What a lovely post. We adore dandelions and were very disappointed when our new yard had none - but they faithfully flew their little seeds about and now we have an abundance. The flowers and "wishes" only last a little while and we love having them around.

I liked the story of the gnomes and fairies.

Janet said...

My husband and the gardener wage a never-ending battle against the dandelion but I secretly hope they lose as I actually enjoy seeing their bright yellow faces. And we love roasted dandelion root tea.

Von said...

Ah the beauty if the dandelion so well told by Rowan!Us humans have always been such bumblefoots!

Morning's Minion said...

Enchanting poems. My late Mother-in-law and my Grampa Mac were both beleivers in the benefits of "dandelion greens." Steamed with some butter and a slosh of vinegar they aren't bad--as long as all the grit is washed off!

ChrisJ said...

I had dandelion wine a long while ago. In fact now I think about it I think it was dandelion and burdock. I love the poems especially the first one. I have a dandelion 'clock' caught in resin, for a paper weight. Beautiful.

Rosie said...

Dandelions are wonderful plants aren't they? They have so many uses and both flowers and 'clocks' are so pretty; but as you say we all have a love/hate relationship with them. I don't mind them in my lawns or flower beds but can't stand them pushing their way through between the slabs on the front drive. I've enjoyed your post:)

Pamela Terry and Edward said...

I never understood why my father tried to remove these from the garden. I always loved them.
Wonderful post.

laoi gaul~williams said...

ohhh a lovely post!
i adore dandelions and get quite cross when my neighbour moand about them being a weed (actually she regards anything not bought in a big commercial garden centre as a weed~i try not to get cross but i do!)
i picked some not long ago and used the idea from the edible garden~cook them in a pancake batter~i have to say it was not that tasty!
i have noticed that flynt will eat them the way cody would eat daisys!

Diane said...

I never knew you could do so much with them!! I shall be scouring the tinter web now Rowan - thanks for the inspiration - and I also think that fields full of them look great (though they are not so welcome in my garden!). xx

Julie said...

I loved the story of the first dandelions and the fairies! Thanks for sharing it. I am glad you love the dandelion too, as I do and as Emily Dickinson did.

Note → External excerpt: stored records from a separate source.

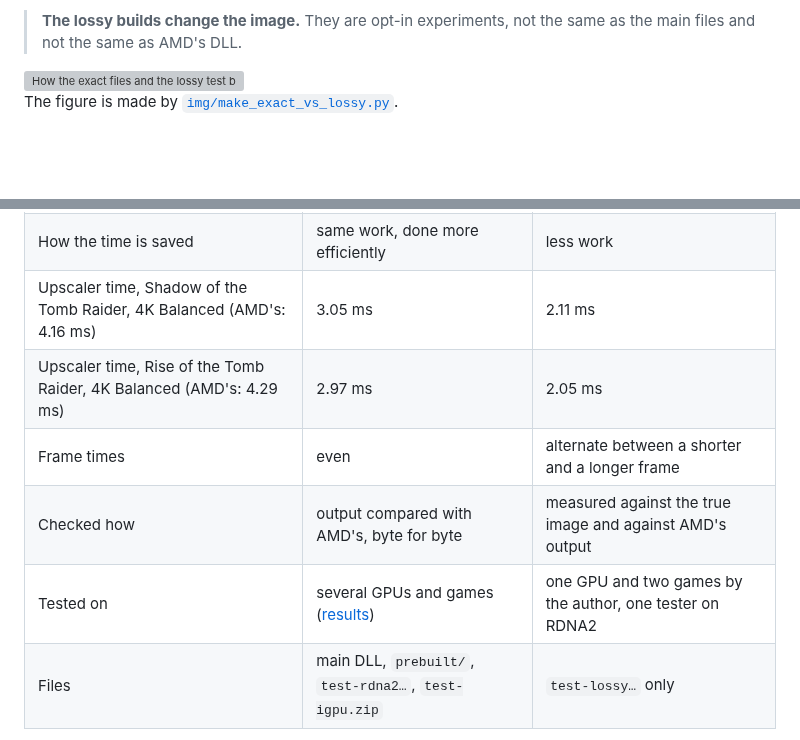
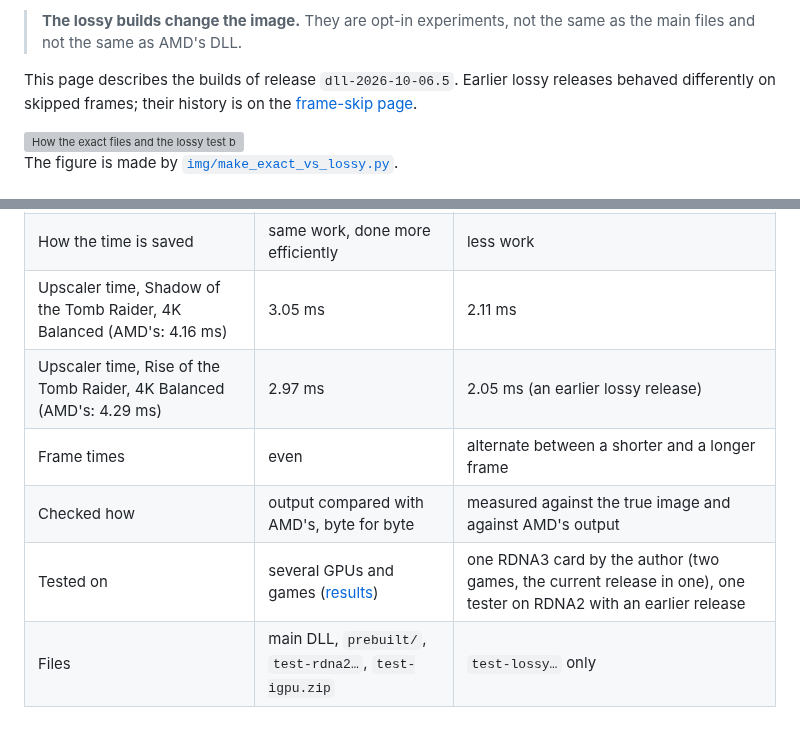
Before and after one commit to zgauthier2000/fsr4-shader-performance-overrides, a Markdown page: docs/exact-vs-lossy.md, 2 parts joined by grey strips. GitHub-like rendering; blank space fills up the shorter version; grey boxes are pictures that could not be loaded.

```diff
--- a/docs/exact-vs-lossy.md
+++ b/docs/exact-vs-lossy.md
@@ -14,6 +14,9 @@ and only one of them keeps AMD's picture.
 > **The lossy builds change the image.** They are opt-in experiments, not the same as the main
 > files and not the same as AMD's DLL.
 
+This page describes the builds of release `dll-2026-10-06.5`. Earlier lossy releases behaved
+differently on skipped frames; their history is on the [frame-skip page](../research/frame-skip).
+
 <picture>
   <source media="(prefers-color-scheme: dark)" srcset="img/exact-vs-lossy-dark.svg">
   <img src="img/exact-vs-lossy-light.svg" width="760" alt="How the exact files and the lossy test builds differ from AMD's FSR 4.1.1 shaders, pass by pass. AMD's shaders: all fourteen passes unchanged, 4.16 ms per frame. Exact files: twelve passes rewritten with the same output (model passes 3 and 6 untouched), 3.05 ms, the image is AMD's byte for byte. Lossy build on a frame that runs the model: nine model passes change the output (weights folded in passes 1, 5, 10 and 12, simpler rounding in those and in 2, 4, 7, 8 and 9), about 2.9 ms. Lossy build on a skipped frame: all twelve model passes are skipped and the prepass and postpass show mostly the reprojected history, with three repairs, 1.32 ms. The two kinds of frame alternate, 2.11 ms on average, 49% less than AMD's. Cost of the lossy build in a test scene at 4K Balanced: still picture 43.74 dB against 44.31, flicker on fine detail at rest 0.119 against 0.110 (8% more), areas just uncovered by a moving object 32.04 dB against 34.48. Shadow of the Tomb Raider, 4K Balanced, Radeon RX 7800 XT.">
@@ -28,10 +31,10 @@ The figure is made by [`img/make_exact_vs_lossy.py`](img/make_exact_vs_lossy.py)
 | Image | AMD's, byte for byte | close to AMD's, not the same |
 | How the time is saved | same work, done more efficiently | less work |
 | Upscaler time, Shadow of the Tomb Raider, 4K Balanced (AMD's: 4.16 ms) | 3.05 ms | 2.11 ms |
-| Upscaler time, Rise of the Tomb Raider, 4K Balanced (AMD's: 4.29 ms) | 2.97 ms | 2.05 ms |
+| Upscaler time, Rise of the Tomb Raider, 4K Balanced (AMD's: 4.29 ms) | 2.97 ms | 2.05 ms (an earlier lossy release) |
 | Frame times | even | alternate between a shorter and a longer frame |
 | Checked how | output compared with AMD's, byte for byte | measured against the true image and against AMD's output |
-| Tested on | several GPUs and games ([results](results.md)) | one GPU and two games by the author, one tester on RDNA2 |
+| Tested on | several GPUs and games ([results](results.md)) | one RDNA3 card by the author (two games, the current release in one), one tester on RDNA2 with an earlier release |
 | Files | main DLL, `prebuilt/`, `test-rdna2…`, `test-igpu.zip` | `test-lossy…` only |
 
 All timings on this page are from a Radeon RX 7800 XT on Linux.
```
Also changed, not shown: other parts of docs/exact-vs-lossy.md (+44 -10 lines), docs/img/cmp-flicker.png (added), docs/img/cmp-motion.png (added), docs/img/cmp-still.png (added), 1 other file.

Dan mowed the lawn on Sunday and yesterday already (four days) the whole back yard was dotted with dandelions. I should tell Dan to leave them seeing as they are so valuable!